Experiment 2, *k*_{c} = 1 m^{2} s^{−1}: Temperature at the lowest level (4250-m depth); contour interval is 0.05°C.

Citation: Journal of Physical Oceanography 29, 11; 10.1175/1520-0485(1999)029<2962:CMATTC>2.0.CO;2

Experiment 2, *k*_{c} = 1 m^{2} s^{−1}: Temperature at the lowest level (4250-m depth); contour interval is 0.05°C.

Citation: Journal of Physical Oceanography 29, 11; 10.1175/1520-0485(1999)029<2962:CMATTC>2.0.CO;2

Experiment 2, *k*_{c} = 1 m^{2} s^{−1}: Temperature at the lowest level (4250-m depth); contour interval is 0.05°C.

Citation: Journal of Physical Oceanography 29, 11; 10.1175/1520-0485(1999)029<2962:CMATTC>2.0.CO;2

^{1}

The available potential energy (APE) matters for the dynamics: how APE is influenced by convective activity is not obvious, although Huang (1998) concluded that APE was reduced.

^{2}

Marotzke (1991) employed different convective adjustment schemes and noted that they differed in their efficiency in removing static instability yet gave similar steady states when surface density was fixed. The comparison was not a clean one, however. Zhang et al. (1992) omitted convective adjustment altogether in one of their experiments but did not explore a range of convective efficiencies.

^{3}

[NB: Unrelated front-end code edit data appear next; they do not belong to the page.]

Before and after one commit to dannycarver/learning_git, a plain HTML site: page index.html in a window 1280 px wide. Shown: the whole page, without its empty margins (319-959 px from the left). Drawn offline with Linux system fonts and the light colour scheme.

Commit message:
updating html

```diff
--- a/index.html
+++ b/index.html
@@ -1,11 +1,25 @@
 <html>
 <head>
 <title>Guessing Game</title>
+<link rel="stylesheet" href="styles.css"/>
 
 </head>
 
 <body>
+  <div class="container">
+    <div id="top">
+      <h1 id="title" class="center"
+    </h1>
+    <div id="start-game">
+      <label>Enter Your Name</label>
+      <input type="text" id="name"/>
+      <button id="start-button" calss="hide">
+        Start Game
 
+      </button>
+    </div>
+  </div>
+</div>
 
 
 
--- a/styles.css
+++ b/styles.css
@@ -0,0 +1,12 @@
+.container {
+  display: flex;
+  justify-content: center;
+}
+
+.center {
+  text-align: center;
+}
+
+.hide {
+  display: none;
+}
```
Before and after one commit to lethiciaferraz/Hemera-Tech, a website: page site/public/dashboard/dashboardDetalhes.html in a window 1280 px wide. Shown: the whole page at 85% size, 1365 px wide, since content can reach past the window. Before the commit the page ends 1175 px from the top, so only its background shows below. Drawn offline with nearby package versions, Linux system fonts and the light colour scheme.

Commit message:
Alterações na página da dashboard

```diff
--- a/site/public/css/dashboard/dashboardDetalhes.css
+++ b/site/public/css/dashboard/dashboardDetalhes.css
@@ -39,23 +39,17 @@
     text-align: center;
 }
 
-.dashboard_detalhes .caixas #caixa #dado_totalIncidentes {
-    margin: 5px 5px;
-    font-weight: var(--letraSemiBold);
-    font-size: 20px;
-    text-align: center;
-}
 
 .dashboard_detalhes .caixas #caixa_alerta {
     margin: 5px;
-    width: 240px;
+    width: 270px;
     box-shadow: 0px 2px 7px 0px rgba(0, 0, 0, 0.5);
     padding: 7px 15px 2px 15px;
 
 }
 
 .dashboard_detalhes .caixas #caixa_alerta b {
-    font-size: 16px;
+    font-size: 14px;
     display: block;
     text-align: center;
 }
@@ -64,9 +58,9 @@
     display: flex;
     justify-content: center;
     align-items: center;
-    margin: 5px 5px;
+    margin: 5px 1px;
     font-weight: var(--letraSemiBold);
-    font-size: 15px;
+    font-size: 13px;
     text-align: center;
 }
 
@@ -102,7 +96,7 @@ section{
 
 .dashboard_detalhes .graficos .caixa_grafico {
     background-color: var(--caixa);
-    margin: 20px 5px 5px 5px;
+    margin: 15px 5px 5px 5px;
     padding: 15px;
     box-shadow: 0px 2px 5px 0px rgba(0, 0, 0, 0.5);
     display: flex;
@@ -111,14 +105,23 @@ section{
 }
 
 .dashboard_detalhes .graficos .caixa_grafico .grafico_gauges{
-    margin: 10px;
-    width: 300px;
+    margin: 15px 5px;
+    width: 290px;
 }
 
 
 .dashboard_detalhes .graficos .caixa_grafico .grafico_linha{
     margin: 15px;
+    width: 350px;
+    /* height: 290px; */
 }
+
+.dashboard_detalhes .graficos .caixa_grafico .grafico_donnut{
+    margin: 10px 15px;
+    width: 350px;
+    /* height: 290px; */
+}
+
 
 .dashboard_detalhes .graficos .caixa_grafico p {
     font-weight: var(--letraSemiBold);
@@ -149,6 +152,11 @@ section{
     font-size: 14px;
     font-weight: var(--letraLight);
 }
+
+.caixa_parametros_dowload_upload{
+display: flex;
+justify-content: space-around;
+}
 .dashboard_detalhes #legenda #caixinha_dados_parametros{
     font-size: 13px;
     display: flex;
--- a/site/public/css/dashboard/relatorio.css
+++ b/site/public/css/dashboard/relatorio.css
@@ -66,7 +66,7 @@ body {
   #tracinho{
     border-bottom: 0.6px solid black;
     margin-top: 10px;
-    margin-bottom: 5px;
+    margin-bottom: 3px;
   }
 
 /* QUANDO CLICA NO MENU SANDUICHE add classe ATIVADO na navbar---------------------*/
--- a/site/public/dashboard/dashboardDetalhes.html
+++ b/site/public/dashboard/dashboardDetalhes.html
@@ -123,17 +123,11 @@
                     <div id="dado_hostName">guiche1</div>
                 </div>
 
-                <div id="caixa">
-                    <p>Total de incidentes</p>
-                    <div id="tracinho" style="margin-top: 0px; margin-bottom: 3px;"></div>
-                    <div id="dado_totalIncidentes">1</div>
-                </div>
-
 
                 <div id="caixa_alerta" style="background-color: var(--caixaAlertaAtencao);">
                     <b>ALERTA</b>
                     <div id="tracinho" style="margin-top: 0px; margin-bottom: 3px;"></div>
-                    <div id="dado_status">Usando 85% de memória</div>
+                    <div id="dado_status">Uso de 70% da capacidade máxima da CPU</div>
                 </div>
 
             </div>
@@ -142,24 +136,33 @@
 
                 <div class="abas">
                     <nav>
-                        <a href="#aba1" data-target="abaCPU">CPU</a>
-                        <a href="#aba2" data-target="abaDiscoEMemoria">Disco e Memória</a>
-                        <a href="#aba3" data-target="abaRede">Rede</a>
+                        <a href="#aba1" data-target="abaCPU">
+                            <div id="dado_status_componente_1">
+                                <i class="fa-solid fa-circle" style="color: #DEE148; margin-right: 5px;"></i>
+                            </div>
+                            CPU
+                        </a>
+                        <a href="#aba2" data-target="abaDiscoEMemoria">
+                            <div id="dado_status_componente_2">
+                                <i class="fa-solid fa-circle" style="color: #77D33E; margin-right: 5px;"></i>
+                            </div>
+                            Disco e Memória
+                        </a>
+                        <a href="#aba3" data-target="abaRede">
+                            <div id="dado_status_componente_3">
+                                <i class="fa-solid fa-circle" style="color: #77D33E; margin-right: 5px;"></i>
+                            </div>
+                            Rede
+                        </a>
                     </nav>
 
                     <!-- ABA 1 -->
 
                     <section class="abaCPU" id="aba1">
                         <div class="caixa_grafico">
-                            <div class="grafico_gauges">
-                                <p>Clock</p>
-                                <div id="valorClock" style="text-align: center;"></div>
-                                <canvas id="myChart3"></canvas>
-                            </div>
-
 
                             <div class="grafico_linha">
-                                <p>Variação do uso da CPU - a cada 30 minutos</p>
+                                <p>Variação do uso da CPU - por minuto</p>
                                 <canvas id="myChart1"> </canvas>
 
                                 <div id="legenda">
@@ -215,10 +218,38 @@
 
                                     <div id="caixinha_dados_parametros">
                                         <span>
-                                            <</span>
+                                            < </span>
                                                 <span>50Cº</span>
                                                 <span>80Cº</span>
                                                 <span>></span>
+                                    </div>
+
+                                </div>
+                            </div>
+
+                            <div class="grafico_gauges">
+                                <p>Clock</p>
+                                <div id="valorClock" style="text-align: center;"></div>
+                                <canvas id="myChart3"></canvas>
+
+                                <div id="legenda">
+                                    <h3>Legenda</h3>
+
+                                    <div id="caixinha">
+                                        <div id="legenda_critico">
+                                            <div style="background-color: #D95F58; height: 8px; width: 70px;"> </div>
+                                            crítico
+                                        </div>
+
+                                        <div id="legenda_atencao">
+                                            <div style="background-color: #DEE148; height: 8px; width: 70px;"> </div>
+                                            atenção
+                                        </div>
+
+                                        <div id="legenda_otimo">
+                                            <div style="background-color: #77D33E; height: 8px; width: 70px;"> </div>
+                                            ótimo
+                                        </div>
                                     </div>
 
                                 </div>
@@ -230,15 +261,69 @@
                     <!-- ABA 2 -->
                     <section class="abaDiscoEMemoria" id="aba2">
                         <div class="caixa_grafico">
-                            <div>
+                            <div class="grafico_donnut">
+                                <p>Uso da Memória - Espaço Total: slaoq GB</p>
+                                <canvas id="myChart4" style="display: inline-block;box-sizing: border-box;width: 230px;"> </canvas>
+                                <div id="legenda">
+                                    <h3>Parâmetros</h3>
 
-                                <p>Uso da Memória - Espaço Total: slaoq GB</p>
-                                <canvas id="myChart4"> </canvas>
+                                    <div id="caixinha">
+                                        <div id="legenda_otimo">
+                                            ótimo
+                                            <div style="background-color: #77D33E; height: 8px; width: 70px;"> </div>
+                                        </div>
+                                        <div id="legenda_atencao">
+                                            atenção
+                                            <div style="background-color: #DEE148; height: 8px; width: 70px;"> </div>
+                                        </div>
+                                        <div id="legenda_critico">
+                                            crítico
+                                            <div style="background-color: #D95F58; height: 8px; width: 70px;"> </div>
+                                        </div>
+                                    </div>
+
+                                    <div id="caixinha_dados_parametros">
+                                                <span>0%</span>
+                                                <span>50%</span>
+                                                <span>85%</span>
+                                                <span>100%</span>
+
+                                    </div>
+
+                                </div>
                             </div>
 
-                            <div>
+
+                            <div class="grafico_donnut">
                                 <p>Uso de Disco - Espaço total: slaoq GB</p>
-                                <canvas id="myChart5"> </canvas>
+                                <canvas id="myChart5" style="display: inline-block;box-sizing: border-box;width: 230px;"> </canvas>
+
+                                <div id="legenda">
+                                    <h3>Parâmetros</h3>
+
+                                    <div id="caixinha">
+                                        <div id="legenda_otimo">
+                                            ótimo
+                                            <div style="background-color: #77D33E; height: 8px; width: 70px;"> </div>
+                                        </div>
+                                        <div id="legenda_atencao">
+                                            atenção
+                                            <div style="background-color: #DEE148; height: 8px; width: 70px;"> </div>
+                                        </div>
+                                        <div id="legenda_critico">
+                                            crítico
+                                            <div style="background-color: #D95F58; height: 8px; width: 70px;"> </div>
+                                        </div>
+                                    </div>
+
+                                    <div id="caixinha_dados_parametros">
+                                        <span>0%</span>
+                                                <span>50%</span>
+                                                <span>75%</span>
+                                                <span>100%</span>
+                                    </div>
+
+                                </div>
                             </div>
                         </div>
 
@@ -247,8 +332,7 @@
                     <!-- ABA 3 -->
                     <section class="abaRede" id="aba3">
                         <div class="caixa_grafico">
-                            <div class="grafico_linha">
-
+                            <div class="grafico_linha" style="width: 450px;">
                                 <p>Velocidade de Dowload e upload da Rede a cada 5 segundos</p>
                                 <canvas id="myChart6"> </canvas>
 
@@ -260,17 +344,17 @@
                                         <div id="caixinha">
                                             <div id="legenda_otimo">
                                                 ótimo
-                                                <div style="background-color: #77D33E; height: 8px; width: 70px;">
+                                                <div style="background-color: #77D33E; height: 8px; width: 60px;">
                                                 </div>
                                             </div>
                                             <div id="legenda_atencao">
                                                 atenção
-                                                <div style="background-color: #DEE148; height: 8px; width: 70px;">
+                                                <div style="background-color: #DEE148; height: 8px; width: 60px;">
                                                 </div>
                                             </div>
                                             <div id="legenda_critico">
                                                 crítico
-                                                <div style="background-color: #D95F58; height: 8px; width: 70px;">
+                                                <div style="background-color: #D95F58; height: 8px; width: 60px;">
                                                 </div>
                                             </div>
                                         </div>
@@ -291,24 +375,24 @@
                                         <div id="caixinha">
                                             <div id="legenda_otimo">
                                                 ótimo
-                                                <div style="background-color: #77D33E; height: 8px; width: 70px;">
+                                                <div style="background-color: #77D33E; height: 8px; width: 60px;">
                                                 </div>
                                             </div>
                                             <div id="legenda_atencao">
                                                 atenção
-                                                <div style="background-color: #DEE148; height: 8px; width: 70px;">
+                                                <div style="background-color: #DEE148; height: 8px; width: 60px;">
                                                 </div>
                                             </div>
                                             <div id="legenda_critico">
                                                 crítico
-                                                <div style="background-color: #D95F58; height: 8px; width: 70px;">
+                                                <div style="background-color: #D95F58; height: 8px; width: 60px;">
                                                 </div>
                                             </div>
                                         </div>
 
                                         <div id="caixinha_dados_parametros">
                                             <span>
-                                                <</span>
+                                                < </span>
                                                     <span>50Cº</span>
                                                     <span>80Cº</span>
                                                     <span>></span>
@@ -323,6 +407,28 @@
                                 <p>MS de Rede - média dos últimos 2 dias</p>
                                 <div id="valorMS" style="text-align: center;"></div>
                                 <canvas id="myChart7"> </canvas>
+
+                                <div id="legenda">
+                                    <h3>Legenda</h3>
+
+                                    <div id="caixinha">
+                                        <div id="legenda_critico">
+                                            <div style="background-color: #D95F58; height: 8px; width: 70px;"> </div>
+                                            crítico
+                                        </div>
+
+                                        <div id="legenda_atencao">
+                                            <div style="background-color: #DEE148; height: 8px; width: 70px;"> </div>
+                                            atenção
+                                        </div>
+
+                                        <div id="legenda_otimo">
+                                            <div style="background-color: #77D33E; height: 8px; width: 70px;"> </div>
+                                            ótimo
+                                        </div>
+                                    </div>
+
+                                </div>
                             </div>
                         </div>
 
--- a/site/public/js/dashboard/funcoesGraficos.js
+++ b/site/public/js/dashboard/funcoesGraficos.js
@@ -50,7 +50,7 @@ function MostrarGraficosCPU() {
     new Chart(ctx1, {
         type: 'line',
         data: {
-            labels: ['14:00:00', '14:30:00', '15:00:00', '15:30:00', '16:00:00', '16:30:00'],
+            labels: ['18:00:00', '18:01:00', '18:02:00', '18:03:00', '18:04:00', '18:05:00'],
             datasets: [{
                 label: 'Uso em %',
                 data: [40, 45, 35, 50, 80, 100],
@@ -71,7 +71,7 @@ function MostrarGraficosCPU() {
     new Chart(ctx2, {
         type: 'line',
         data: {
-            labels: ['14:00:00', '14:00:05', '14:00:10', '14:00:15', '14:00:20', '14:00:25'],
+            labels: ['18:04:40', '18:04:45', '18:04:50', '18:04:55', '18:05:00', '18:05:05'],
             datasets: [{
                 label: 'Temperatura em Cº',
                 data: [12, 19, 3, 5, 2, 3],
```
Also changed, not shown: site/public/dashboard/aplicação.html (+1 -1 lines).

By “efficient” convection we mean that convection occurs faster than any other important process in the model. The condition is easily fulfilled when convection is compared to the timescales of advection, diffusion, or internal Rossby waves. In the absence of variable wind forcing, external mode Rossby waves play no role. The interaction of convection with gravity waves and hence the geostrophic adjustment is distorted (Bryan 1984), but this process is already severely compromised by the asynchronous integration and not of interest here.

^{4}

We mean here the spatial extent of the region of deep mixing relative to the basin area. In two dimensions, this applies to the meridional extent only. In three dimensions (see section 4d), the eastern boundary blocks eastward flow, creating zonal convergence and zonally narrow downwelling there (e.g., Colin de Verdière 1988);the question of narrowness then again applies to the meridional extent.

^{5}

Notice that both mechanisms are ultimately based on simple geostrophic flow around a deep temperature anomaly. Since thermal wind is a good approximation even on the grid scale of the model, we expect the dynamical arguments to be qualitatively robust to changes in the model’s resolution.

^{6}

Depending on the surface boundary conditions, the presence of convective mixing can be crucial even in two-dimensional models (e.g., Marotzke 1989).